9Give your servant therefore an understanding mind to govern your people, able to discern between good and evil; for who can govern this your great people?’
10 It pleased the Lord that Solomon had asked this. 11God said to him, ‘Because you have asked this, and have not asked for yourself long life or riches, or for the life of your enemies, but have asked for yourself understanding to discern what is right, 12I now do according to your word.
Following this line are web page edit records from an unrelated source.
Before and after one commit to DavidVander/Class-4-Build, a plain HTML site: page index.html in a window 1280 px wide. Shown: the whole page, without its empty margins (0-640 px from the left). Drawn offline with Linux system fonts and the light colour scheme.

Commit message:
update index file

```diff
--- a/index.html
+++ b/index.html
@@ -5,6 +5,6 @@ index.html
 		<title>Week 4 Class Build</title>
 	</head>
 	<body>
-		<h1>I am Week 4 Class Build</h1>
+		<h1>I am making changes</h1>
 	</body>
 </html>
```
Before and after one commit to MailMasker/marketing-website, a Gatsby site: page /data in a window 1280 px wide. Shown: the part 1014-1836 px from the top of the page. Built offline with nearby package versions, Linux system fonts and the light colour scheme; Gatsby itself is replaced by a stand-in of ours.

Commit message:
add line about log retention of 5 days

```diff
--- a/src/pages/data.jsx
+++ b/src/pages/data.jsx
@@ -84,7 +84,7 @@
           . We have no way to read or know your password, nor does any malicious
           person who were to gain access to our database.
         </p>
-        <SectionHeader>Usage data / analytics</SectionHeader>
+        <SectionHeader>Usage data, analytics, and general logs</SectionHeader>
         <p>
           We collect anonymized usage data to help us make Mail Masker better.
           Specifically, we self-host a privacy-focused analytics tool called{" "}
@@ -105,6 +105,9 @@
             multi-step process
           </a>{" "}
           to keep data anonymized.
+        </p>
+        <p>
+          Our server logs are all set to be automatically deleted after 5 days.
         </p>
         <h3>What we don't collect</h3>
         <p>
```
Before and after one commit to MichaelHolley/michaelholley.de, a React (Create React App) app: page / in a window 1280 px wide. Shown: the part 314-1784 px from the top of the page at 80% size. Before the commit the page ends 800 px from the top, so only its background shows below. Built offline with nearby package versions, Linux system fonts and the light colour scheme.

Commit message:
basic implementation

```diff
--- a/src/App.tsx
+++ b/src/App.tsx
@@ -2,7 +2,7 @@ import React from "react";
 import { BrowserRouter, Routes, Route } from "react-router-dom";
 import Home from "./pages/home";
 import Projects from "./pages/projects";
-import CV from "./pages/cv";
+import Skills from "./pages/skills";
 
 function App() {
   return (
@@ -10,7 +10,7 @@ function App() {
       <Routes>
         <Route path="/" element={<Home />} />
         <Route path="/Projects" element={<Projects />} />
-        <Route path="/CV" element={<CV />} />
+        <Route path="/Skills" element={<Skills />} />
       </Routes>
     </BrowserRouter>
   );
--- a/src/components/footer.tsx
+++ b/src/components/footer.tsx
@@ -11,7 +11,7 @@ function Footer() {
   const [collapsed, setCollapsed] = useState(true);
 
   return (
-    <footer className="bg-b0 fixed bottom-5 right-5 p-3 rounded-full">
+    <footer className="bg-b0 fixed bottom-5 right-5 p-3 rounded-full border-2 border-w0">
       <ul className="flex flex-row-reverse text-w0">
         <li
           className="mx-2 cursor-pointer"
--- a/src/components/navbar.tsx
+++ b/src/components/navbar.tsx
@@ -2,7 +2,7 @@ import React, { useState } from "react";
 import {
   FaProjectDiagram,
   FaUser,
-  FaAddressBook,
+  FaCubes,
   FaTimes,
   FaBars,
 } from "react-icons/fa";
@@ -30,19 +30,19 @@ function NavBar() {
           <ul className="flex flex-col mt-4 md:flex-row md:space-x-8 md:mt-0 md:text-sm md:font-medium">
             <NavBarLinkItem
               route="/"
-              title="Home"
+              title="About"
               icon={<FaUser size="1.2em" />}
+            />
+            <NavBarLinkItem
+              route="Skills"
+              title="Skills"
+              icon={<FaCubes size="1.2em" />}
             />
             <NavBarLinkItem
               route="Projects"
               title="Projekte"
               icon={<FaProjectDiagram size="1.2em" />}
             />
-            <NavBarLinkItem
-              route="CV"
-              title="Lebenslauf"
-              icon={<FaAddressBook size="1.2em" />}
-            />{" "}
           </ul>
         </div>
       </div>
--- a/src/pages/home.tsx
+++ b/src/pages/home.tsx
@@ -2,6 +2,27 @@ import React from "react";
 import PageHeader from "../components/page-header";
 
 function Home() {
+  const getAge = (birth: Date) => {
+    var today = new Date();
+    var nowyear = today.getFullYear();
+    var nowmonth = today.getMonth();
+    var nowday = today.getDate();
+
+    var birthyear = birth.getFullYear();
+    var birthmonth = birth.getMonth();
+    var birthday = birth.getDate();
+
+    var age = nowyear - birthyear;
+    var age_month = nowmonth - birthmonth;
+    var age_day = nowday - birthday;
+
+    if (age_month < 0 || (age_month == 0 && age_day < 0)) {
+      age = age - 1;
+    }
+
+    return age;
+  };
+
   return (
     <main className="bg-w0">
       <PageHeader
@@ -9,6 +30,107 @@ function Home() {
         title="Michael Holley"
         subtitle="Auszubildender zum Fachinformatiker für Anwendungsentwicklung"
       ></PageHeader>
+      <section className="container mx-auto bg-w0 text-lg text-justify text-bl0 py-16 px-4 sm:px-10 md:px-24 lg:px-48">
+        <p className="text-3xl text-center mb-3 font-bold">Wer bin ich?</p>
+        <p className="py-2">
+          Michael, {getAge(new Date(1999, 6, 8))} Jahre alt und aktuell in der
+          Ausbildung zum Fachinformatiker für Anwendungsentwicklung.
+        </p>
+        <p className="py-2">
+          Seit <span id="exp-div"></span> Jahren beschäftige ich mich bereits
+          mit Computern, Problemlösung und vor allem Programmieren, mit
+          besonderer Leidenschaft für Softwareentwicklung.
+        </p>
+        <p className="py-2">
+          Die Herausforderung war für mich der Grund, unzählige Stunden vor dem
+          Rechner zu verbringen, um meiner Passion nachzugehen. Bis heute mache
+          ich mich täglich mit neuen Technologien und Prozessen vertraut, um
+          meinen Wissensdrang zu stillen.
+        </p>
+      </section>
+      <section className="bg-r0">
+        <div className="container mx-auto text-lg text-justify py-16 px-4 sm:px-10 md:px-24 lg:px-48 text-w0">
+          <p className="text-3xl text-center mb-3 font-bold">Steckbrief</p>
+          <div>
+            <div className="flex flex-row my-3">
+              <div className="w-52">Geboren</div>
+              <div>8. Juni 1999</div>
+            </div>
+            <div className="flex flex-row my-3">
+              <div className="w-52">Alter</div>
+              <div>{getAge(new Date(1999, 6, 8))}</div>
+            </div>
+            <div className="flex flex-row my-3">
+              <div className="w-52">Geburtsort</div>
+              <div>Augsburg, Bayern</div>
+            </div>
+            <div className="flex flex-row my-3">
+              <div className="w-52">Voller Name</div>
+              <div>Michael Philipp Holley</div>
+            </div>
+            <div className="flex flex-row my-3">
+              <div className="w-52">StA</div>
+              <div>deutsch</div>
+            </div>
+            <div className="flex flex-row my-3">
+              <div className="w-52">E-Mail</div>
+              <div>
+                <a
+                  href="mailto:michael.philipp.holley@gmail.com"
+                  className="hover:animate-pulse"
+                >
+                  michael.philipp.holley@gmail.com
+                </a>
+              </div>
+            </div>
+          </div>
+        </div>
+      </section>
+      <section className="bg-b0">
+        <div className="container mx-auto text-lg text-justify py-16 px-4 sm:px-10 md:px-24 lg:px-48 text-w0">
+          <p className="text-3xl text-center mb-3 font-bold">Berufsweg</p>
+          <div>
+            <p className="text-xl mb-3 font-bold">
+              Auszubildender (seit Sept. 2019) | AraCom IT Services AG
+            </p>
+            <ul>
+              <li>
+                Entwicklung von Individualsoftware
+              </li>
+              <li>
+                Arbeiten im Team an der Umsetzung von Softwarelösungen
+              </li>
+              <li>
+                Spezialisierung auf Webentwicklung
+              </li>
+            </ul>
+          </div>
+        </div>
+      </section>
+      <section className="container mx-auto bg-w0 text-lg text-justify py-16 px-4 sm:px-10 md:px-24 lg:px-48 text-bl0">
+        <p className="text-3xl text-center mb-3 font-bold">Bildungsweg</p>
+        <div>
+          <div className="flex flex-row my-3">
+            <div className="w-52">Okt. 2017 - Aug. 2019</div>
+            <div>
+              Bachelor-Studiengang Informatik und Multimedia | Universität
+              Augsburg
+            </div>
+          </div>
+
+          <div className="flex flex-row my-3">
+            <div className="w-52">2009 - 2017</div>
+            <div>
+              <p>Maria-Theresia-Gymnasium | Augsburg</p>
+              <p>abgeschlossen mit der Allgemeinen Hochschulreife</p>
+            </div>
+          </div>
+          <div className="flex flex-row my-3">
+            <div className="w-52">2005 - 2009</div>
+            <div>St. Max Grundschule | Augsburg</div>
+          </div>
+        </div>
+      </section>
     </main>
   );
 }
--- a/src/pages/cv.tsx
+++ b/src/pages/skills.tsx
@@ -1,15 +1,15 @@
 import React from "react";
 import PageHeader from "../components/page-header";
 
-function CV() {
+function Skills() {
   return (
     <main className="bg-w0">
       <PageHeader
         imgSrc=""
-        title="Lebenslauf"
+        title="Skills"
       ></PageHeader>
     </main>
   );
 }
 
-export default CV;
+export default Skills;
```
Indeed I give you a wise and discerning mind; no one like you has been before you and no one like you shall arise after you. 13I give you also what you have not asked, both riches and honour all your life; no other king shall compare with you. 14If you will walk in my ways, keeping my statutes and my commandments, as your father David walked, then I will lengthen your life.’(1 Kings 3:9-14)
23 Thus says the Lord: Do not let the wise boast in their wisdom, do not let the mighty boast in their might, do not let the wealthy boast in their wealth; 24but let those who boast boast in this, that they understand and know me, that I am the Lord; I act with steadfast love, justice, and righteousness in the earth, for in these things I delight, says the Lord. (Jeremiah 9:23-24)
St. Paul told us this: “Pray constantly.” 1 THESSALONIANS 5: 17
"Come to my help, O God. Lord, hurry to my rescue" (see Ps 70:1).Last week Sunday of Zaccheaus: Next week Sunday of the Prodigal Son: